Times are changing, London, Stockholm and Berlin are no longer the only startup capitals of Europe. Many other European cities claim to be the next startup destination. Cities like Amsterdam, Munich, Nice, Prague, Budapest, Cologne, and Warsaw are trying to attract startups. There is a lot on offer, like events, incentives, investment and collaboration opportunities. The basic ingredients of these events is pretty much the same and everyone is happy to just copy-paste, low investment, decent returns. Wait, returns? Yes, because this is no social service, it’s just another business and a very lucrative one at that.
Organizing startup events and giving away awards is big business these days. And the simple formula is – network with some serial entrepreneurs, advertise, gather some innovative people desperately wanting to show their ventures to anyone that cares to spare few minutes and voila, event is ready. OK, not that simple, but you get the point.

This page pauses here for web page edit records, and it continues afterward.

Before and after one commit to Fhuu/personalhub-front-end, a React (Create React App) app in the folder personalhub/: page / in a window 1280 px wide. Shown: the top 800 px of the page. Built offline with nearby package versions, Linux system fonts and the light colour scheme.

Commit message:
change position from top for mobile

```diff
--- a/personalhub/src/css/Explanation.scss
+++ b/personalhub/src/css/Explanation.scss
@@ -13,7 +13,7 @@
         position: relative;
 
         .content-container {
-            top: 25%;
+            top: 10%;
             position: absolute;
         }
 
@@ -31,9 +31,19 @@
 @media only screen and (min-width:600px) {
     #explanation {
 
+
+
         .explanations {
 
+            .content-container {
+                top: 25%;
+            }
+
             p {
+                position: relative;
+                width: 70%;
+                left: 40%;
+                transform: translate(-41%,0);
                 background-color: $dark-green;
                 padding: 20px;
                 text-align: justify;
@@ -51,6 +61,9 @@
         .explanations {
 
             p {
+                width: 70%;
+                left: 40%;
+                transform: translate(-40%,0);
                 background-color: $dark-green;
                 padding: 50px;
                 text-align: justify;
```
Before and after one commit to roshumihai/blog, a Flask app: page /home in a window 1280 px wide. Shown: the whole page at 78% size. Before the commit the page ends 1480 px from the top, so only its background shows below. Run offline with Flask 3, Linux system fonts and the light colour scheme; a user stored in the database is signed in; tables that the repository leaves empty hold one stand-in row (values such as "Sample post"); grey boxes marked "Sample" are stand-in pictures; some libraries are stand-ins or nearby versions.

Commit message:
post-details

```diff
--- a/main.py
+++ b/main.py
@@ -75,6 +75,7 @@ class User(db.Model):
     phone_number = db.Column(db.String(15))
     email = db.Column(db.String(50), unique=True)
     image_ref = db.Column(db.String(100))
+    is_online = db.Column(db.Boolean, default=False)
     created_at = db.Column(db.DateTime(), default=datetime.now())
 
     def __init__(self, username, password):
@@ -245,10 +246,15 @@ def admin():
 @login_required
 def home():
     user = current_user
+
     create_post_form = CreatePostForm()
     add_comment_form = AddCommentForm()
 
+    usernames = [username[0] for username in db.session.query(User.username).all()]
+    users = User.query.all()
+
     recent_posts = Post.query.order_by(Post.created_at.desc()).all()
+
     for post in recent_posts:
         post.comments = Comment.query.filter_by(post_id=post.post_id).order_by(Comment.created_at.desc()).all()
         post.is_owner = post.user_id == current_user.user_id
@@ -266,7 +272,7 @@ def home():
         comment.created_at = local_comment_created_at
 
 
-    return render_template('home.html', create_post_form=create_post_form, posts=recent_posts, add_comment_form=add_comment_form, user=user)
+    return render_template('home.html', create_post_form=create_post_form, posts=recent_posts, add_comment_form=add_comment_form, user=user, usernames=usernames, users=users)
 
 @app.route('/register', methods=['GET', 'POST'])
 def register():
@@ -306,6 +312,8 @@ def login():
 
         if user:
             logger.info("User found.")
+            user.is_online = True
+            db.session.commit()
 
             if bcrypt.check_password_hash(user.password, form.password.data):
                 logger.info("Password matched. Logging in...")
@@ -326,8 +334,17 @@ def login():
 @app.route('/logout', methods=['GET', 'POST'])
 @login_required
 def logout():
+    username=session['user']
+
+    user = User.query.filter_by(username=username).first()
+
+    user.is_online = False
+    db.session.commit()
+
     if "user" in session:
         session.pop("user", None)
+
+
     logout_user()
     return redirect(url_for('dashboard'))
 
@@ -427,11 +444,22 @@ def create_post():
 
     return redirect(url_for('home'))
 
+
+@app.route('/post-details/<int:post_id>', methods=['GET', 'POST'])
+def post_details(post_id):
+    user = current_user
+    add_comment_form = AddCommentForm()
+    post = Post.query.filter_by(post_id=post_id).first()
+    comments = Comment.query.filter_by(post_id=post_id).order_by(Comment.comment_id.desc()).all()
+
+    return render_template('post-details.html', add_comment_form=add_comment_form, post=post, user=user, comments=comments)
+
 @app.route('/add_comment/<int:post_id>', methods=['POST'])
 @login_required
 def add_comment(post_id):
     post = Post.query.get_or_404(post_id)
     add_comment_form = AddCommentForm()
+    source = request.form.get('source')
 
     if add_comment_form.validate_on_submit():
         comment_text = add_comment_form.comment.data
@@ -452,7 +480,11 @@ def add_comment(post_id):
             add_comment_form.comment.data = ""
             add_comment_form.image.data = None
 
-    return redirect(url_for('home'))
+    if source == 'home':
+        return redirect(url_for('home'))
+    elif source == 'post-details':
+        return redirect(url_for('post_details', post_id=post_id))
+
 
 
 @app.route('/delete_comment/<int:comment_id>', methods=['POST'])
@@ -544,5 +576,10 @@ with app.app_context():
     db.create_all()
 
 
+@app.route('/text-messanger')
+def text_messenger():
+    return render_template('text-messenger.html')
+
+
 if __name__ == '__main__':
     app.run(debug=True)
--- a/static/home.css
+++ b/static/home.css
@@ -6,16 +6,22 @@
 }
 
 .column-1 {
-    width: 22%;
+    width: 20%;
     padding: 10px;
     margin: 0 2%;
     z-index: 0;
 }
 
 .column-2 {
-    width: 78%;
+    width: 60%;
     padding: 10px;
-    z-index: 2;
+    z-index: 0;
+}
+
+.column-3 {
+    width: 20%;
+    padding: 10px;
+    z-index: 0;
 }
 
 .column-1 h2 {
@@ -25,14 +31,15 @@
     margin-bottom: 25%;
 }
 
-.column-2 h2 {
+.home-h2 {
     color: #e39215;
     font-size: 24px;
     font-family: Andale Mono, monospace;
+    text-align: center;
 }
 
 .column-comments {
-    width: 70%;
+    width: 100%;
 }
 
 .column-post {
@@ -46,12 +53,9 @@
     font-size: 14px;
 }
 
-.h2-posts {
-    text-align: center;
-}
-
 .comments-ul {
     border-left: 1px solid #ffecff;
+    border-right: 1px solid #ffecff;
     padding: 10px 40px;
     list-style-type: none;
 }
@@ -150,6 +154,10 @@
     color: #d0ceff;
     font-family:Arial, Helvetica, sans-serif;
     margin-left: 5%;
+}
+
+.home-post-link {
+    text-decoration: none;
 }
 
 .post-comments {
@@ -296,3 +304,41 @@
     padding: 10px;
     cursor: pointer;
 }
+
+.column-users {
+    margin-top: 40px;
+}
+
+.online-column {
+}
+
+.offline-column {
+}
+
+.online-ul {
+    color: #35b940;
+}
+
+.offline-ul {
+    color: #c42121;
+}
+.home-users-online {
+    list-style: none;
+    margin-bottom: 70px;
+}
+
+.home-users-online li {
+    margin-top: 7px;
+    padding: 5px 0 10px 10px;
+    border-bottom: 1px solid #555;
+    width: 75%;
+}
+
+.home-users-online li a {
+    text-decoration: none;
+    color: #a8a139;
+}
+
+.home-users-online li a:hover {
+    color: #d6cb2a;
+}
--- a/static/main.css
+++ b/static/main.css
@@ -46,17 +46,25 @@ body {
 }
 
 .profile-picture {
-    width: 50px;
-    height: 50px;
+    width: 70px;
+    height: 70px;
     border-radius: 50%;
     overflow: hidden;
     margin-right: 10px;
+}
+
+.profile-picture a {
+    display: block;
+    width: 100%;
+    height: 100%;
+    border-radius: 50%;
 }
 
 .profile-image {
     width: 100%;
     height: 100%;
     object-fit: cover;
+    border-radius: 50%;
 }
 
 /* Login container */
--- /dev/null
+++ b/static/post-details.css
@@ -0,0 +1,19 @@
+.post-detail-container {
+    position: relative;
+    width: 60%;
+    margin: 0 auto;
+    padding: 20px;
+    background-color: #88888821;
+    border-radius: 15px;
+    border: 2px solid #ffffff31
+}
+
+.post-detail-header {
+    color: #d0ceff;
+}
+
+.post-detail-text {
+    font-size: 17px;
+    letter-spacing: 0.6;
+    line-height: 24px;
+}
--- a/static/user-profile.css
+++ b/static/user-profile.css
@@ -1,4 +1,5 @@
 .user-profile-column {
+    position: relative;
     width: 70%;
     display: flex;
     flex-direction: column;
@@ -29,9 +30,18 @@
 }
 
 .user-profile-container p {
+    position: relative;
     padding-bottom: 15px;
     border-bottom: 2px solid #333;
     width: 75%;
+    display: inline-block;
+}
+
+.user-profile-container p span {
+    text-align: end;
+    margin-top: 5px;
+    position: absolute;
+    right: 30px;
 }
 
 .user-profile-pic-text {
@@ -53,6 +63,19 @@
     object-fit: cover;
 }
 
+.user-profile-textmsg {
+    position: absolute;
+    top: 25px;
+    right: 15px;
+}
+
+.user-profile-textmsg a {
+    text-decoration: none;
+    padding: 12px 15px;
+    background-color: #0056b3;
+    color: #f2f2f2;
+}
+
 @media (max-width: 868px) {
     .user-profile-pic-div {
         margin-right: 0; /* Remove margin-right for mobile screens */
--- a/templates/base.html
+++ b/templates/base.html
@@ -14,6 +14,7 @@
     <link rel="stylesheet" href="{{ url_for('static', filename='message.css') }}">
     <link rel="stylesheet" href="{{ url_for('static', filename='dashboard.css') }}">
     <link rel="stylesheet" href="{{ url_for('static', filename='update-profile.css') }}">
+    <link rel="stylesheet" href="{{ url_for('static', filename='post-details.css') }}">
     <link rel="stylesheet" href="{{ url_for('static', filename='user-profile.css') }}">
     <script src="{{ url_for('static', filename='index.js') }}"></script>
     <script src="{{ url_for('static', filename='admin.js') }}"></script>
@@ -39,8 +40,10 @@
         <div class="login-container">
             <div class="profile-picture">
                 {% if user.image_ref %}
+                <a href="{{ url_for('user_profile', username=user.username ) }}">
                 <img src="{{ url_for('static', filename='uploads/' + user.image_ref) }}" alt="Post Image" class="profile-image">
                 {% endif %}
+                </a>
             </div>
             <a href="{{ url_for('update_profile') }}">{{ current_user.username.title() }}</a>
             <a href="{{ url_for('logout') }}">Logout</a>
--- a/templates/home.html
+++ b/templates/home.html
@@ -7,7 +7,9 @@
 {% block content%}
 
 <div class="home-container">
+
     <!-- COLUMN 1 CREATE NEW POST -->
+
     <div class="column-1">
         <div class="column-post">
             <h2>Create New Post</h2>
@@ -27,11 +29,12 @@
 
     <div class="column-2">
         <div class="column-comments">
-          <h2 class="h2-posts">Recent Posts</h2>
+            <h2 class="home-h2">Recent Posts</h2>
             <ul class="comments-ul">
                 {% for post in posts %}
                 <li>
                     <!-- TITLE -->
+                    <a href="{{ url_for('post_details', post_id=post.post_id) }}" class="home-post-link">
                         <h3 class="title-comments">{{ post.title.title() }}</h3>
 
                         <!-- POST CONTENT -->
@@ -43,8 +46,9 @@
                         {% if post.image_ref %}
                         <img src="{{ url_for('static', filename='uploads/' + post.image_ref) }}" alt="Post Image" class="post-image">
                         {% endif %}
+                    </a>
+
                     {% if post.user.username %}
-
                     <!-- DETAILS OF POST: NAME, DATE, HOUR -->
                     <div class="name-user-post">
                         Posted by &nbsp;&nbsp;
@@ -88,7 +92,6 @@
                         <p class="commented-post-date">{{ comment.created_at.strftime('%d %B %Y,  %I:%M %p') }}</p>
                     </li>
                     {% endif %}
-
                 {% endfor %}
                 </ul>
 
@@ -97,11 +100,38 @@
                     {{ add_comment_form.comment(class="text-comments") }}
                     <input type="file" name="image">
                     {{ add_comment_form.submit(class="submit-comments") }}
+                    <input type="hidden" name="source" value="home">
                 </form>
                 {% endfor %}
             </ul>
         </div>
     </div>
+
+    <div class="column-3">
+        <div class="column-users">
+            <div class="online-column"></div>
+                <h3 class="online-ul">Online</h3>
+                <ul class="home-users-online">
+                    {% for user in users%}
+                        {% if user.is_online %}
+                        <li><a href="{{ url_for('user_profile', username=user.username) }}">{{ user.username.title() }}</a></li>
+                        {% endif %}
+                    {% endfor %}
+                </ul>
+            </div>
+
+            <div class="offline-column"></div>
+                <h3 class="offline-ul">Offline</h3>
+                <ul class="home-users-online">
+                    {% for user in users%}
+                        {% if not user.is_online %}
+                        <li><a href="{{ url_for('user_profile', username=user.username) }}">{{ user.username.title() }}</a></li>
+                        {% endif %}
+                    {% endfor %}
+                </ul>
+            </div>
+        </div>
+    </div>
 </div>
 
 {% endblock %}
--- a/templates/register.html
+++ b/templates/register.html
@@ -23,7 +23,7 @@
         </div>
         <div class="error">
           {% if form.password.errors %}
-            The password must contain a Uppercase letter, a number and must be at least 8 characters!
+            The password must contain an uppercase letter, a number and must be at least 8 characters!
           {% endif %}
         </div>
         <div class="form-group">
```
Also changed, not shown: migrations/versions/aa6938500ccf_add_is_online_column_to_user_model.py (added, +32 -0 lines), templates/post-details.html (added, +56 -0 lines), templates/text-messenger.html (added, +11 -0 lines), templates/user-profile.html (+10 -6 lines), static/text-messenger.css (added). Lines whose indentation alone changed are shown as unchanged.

But these events are indeed great places to network with fellow entrepreneurs, listen to successes and failures of those who followed this path and get inspired. If you’re looking for anything more than this, don’t waste your time going to these events. I’ve collected few points to consider before you check-in to an event near you.
If you’re an entrepreneur and want to showcase your venture at such an event, timing is very important. From timing I mean the current state of your product or service. Is it just an idea or you’ve a prototype to show? Or you’ve been already operating for a while? Or you’re just looking for inspiration? Even though the events advertise as being equally useful to all, in practice they are not. Check social media posts and twitter feeds to see who all are planning to attend. There are many events taking place, choose the one that is right for you.
Many of these events are regional, meaning all the conversation there may be in local language. I’m not talking about the likes of The Summit in Dublin or The Next Web in Amsterdam, but the local events in the cities I mentioned in the beginning. So, if you’re a foreigner or casual visitor, you might want to check if the event you plan to attend will be conducted in English. Another reason is, many entrepreneurs come to the big hubs in the hope of promoting their ventures and hoping to get a global audience. But quite often, some local events really just cater to the local market and regional flavour of the ventures is quite evident.
Prepare yourself well before every event. Pay special attention to what you plan to achieve at the end. For example – it would be best to go prepared with some questions if you’re going as an explorer, network with as many people as you can. If your venture has been operating for a while, it would be best to look out for suitable investors or partners that you can work with to grow your venture. So, timing decides your preparation and eventually how much you’ll gain from this.
Remember, as entrepreneurs, we’re always short on time, so we must choose to invest our time wisely. There are definitely many more aspects to be considered to be able to make the most of your time at startup events. Feel free to share them in the comments below.